Eying a trend, food manufacturers soon followed suit, and in 2010, whole grain bread sales surpassed that of white bread. Momentum increased in 2012 with implementation of the Healthy Hunger Free Kids Act, which mandated whole grains in school lunchrooms across the country; with their kids onboard, many families began eating more whole wheat bread at home, too. Consumers haven’t turned back. In fact, our 2015 Whole Grain Consumer Insights Survey of US adults found that people eat whole grain bread and cereal more often than their reﬁned counterparts.
The bran and germ in whole grains add a complex, more interesting layer of ﬂavor to baked goods that just can’t be duplicated with reﬁned, commodity ﬂour. But taste is just one piece of the puzzle. Whole grains are also oﬀering a unique path for bakers and food producers to connect with the earth, and support local food systems and economies.
Speaking at our Whole Grains Away from Home conference in September, Greg Wade, the head baker at Publican Quality Bread, explained that, “We’re trying to put out as much whole grain [bread] as possible, for a number of diﬀerent reasons — ﬁrst and foremost being ﬂavor, second of all, supporting our local community and our local food shed.” According to Wade, who purchases locally grown grains to bake with, “These landrace wheats are part of a regenerative, biodynamic farming system.

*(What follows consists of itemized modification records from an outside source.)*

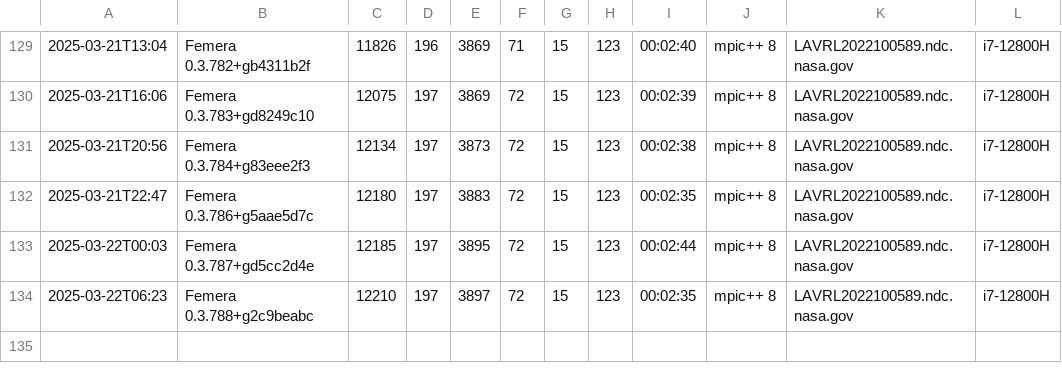
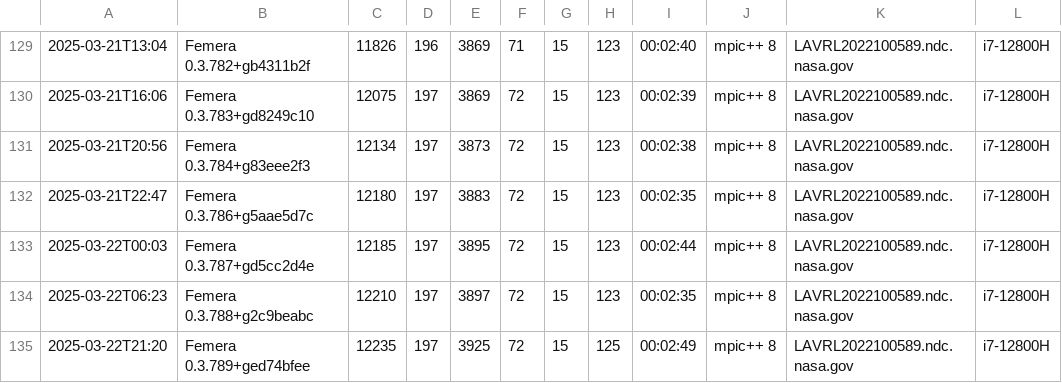
Before and after one commit to waggyz/femera-mini-app, a CSV file: data/src/femera-i7-12800H-build-stats.csv, drawn as a sheet; only a part is shown, gaps mark what is left out.

```diff
--- a/data/src/femera-i7-12800H-build-stats.csv
+++ b/data/src/femera-i7-12800H-build-stats.csv
@@ -134 +134,2 @@
 2025-03-22T06:23,"Femera 0.3.788+g2c9beabc",12210,197,3897,72,15,123,00:02:35,"mpic++ 8","LAVRL2022100589.ndc.nasa.gov","i7-12800H"
+2025-03-22T21:20,"Femera 0.3.789+ged74bfee",12235,197,3925,72,15,125,00:02:49,"mpic++ 8","LAVRL2022100589.ndc.nasa.gov","i7-12800H"
```
Also changed, not shown: 8 other files.
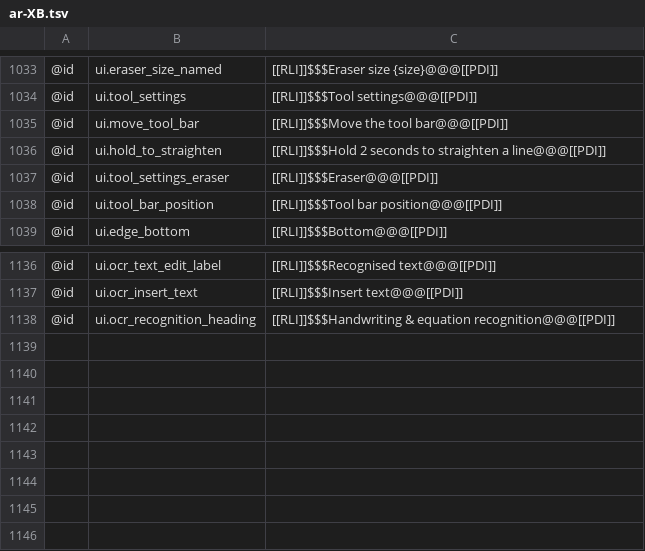
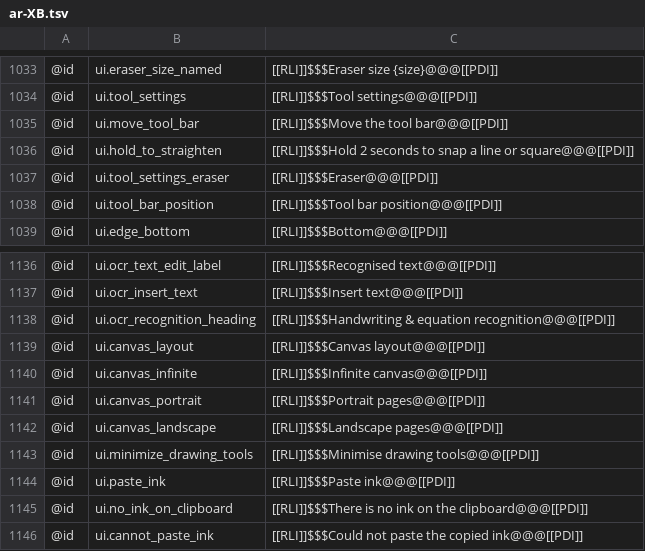
Before and after one commit to antimajorana/Nocturne, a TSV file: i18n/ar-XB.tsv, drawn as a sheet; only a part is shown, gaps mark what is left out.

Commit message:
fix(ipad): keep large-note ink responsive and expand drawing tools

```diff
--- a/i18n/ar-XB.tsv
+++ b/i18n/ar-XB.tsv
@@ -1035,3 +1035,3 @@
 @id	ui.move_tool_bar	[[RLI]]$$$Move the tool bar@@@[[PDI]]
-@id	ui.hold_to_straighten	[[RLI]]$$$Hold 2 seconds to straighten a line@@@[[PDI]]
+@id	ui.hold_to_straighten	[[RLI]]$$$Hold 2 seconds to snap a line or square@@@[[PDI]]
 @id	ui.tool_settings_eraser	[[RLI]]$$$Eraser@@@[[PDI]]
@@ -1138 +1138,9 @@
 @id	ui.ocr_recognition_heading	[[RLI]]$$$Handwriting & equation recognition@@@[[PDI]]
+@id	ui.canvas_layout	[[RLI]]$$$Canvas layout@@@[[PDI]]
+@id	ui.canvas_infinite	[[RLI]]$$$Infinite canvas@@@[[PDI]]
+@id	ui.canvas_portrait	[[RLI]]$$$Portrait pages@@@[[PDI]]
+@id	ui.canvas_landscape	[[RLI]]$$$Landscape pages@@@[[PDI]]
+@id	ui.minimize_drawing_tools	[[RLI]]$$$Minimise drawing tools@@@[[PDI]]
+@id	ui.paste_ink	[[RLI]]$$$Paste ink@@@[[PDI]]
+@id	ui.no_ink_on_clipboard	[[RLI]]$$$There is no ink on the clipboard@@@[[PDI]]
+@id	ui.cannot_paste_ink	[[RLI]]$$$Could not paste the copied ink@@@[[PDI]]
```
Also changed, not shown: i18n/en-XA.tsv, i18n/en.tsv, 30 other files.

It’s not taking nutrients out of the soil; we’re actually building nutrients back into the soil.”
Similarly, Dr. Stephen Jones, director of the Bread Lab at Washington State University, informed our conference audience of a growing movement to breed wheat and barley for ﬂavor and nutritional qualities, rather than just yield, color, and protein content. Just as our vision of a loaf of bread has evolved to embrace more diversity, so has our appreciation for wheat. Dr. Jones, in fact, describes his work as “pairing the proper product with the proper wheat” to best suit the desired taste and texture – all while supporting local wheat varieties.
A one-size ﬁts all approach is rarely a long term solution to anything, so it is exciting to watch chefs, bakers (both artisan and commercial), and authors continue to innovate with the complex, yet rewarding properties of whole grain ﬂour. If you’re ready to roll up your sleeves and start experimenting, here are some whole grain cookbooks to get you started. (Kelly)